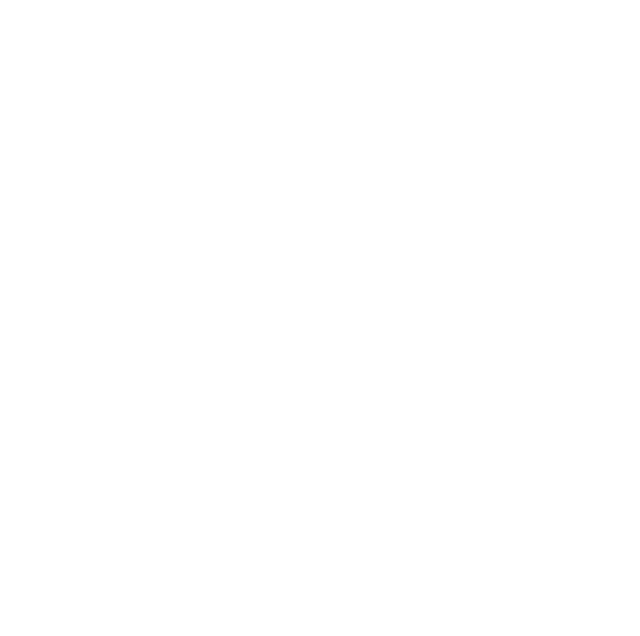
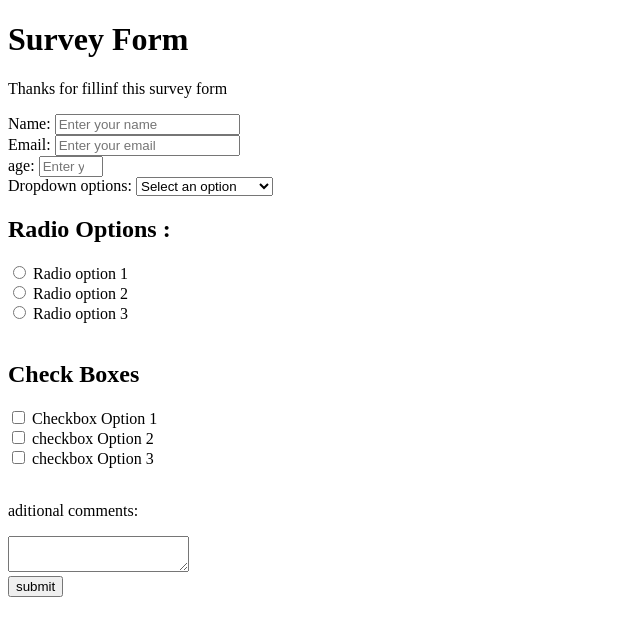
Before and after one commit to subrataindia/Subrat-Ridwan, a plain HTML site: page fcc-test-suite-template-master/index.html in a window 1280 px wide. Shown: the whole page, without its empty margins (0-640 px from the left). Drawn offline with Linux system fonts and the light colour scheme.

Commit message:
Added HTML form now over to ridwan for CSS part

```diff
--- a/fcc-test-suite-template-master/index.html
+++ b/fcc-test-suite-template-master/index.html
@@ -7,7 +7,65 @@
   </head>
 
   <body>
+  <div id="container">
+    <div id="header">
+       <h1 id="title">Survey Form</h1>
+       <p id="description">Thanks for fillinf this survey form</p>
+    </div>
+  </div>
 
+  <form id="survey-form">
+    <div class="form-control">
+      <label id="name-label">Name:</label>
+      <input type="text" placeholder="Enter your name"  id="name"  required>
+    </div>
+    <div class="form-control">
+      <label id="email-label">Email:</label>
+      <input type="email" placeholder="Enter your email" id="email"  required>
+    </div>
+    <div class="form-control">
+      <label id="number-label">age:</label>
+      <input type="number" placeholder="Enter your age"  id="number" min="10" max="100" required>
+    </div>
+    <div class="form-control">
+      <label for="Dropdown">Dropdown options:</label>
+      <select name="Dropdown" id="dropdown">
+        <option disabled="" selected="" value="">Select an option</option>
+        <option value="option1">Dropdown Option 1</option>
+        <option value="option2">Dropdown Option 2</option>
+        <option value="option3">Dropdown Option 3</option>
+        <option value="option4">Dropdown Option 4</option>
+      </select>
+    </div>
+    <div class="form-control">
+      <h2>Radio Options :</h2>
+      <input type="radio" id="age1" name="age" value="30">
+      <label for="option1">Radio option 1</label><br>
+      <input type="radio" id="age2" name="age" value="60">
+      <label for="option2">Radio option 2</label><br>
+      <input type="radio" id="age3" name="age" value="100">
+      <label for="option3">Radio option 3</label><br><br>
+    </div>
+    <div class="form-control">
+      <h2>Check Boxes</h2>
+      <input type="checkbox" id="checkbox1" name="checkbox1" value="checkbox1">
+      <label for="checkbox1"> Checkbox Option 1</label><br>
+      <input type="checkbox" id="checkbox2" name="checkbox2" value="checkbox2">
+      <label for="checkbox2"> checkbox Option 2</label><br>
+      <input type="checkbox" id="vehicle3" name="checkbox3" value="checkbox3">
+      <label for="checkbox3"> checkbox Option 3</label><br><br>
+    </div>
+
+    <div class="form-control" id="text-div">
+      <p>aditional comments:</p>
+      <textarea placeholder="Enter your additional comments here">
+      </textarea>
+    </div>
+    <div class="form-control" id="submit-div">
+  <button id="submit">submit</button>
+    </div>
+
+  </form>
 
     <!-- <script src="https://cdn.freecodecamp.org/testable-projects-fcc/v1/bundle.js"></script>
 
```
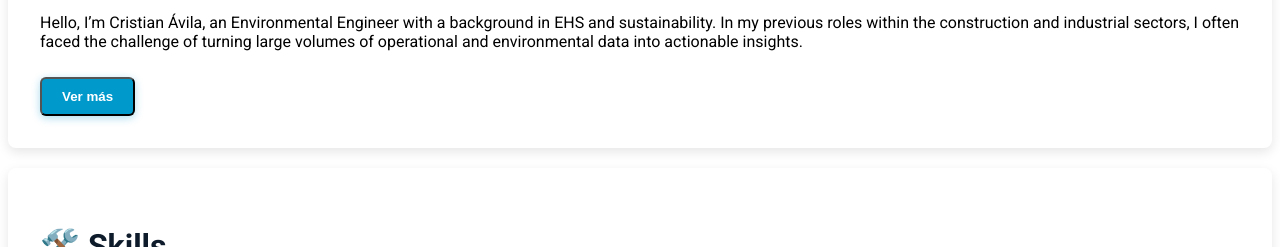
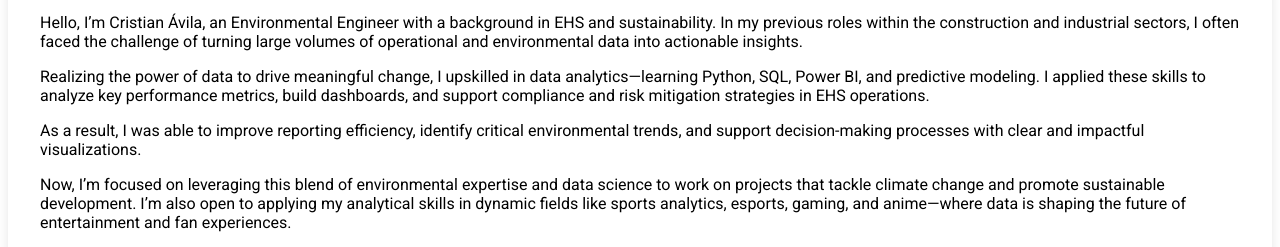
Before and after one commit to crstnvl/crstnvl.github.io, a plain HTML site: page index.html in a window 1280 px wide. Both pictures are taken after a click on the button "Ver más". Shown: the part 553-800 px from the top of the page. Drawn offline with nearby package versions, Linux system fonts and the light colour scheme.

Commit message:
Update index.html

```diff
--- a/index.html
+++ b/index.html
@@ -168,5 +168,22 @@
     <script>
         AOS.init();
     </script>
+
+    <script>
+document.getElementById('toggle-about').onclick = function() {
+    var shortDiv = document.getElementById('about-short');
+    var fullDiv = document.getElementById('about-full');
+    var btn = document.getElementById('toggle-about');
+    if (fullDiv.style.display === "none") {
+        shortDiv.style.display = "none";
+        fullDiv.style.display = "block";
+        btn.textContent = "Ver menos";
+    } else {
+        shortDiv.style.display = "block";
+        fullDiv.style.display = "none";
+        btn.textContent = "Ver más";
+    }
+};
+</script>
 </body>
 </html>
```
::::
→ **Prompt**: Where images occur in the data above, leave them out and repeat everything else exactly.

→ **Written answer**:
Before and after one commit to subrataindia/Subrat-Ridwan, a plain HTML site: page fcc-test-suite-template-master/index.html in a window 1280 px wide. Shown: the whole page, without its empty margins (0-640 px from the left). Drawn offline with Linux system fonts and the light colour scheme.

Commit message:
Added HTML form now over to ridwan for CSS part

```diff
--- a/fcc-test-suite-template-master/index.html
+++ b/fcc-test-suite-template-master/index.html
@@ -7,7 +7,65 @@
   </head>
 
   <body>
+  <div id="container">
+    <div id="header">
+       <h1 id="title">Survey Form</h1>
+       <p id="description">Thanks for fillinf this survey form</p>
+    </div>
+  </div>
 
+  <form id="survey-form">
+    <div class="form-control">
+      <label id="name-label">Name:</label>
+      <input type="text" placeholder="Enter your name"  id="name"  required>
+    </div>
+    <div class="form-control">
+      <label id="email-label">Email:</label>
+      <input type="email" placeholder="Enter your email" id="email"  required>
+    </div>
+    <div class="form-control">
+      <label id="number-label">age:</label>
+      <input type="number" placeholder="Enter your age"  id="number" min="10" max="100" required>
+    </div>
+    <div class="form-control">
+      <label for="Dropdown">Dropdown options:</label>
+      <select name="Dropdown" id="dropdown">
+        <option disabled="" selected="" value="">Select an option</option>
+        <option value="option1">Dropdown Option 1</option>
+        <option value="option2">Dropdown Option 2</option>
+        <option value="option3">Dropdown Option 3</option>
+        <option value="option4">Dropdown Option 4</option>
+      </select>
+    </div>
+    <div class="form-control">
+      <h2>Radio Options :</h2>
+      <input type="radio" id="age1" name="age" value="30">
+      <label for="option1">Radio option 1</label><br>
+      <input type="radio" id="age2" name="age" value="60">
+      <label for="option2">Radio option 2</label><br>
+      <input type="radio" id="age3" name="age" value="100">
+      <label for="option3">Radio option 3</label><br><br>
+    </div>
+    <div class="form-control">
+      <h2>Check Boxes</h2>
+      <input type="checkbox" id="checkbox1" name="checkbox1" value="checkbox1">
+      <label for="checkbox1"> Checkbox Option 1</label><br>
+      <input type="checkbox" id="checkbox2" name="checkbox2" value="checkbox2">
+      <label for="checkbox2"> checkbox Option 2</label><br>
+      <input type="checkbox" id="vehicle3" name="checkbox3" value="checkbox3">
+      <label for="checkbox3"> checkbox Option 3</label><br><br>
+    </div>
+
+    <div class="form-control" id="text-div">
+      <p>aditional comments:</p>
+      <textarea placeholder="Enter your additional comments here">
+      </textarea>
+    </div>
+    <div class="form-control" id="submit-div">
+  <button id="submit">submit</button>
+    </div>
+
+  </form>
 
     <!-- <script src="https://cdn.freecodecamp.org/testable-projects-fcc/v1/bundle.js"></script>
 
```
Before and after one commit to crstnvl/crstnvl.github.io, a plain HTML site: page index.html in a window 1280 px wide. Both pictures are taken after a click on the button "Ver más". Shown: the part 553-800 px from the top of the page. Drawn offline with nearby package versions, Linux system fonts and the light colour scheme.

Commit message:
Update index.html

```diff
--- a/index.html
+++ b/index.html
@@ -168,5 +168,22 @@
     <script>
         AOS.init();
     </script>
+
+    <script>
+document.getElementById('toggle-about').onclick = function() {
+    var shortDiv = document.getElementById('about-short');
+    var fullDiv = document.getElementById('about-full');
+    var btn = document.getElementById('toggle-about');
+    if (fullDiv.style.display === "none") {
+        shortDiv.style.display = "none";
+        fullDiv.style.display = "block";
+        btn.textContent = "Ver menos";
+    } else {
+        shortDiv.style.display = "block";
+        fullDiv.style.display = "none";
+        btn.textContent = "Ver más";
+    }
+};
+</script>
 </body>
 </html>
```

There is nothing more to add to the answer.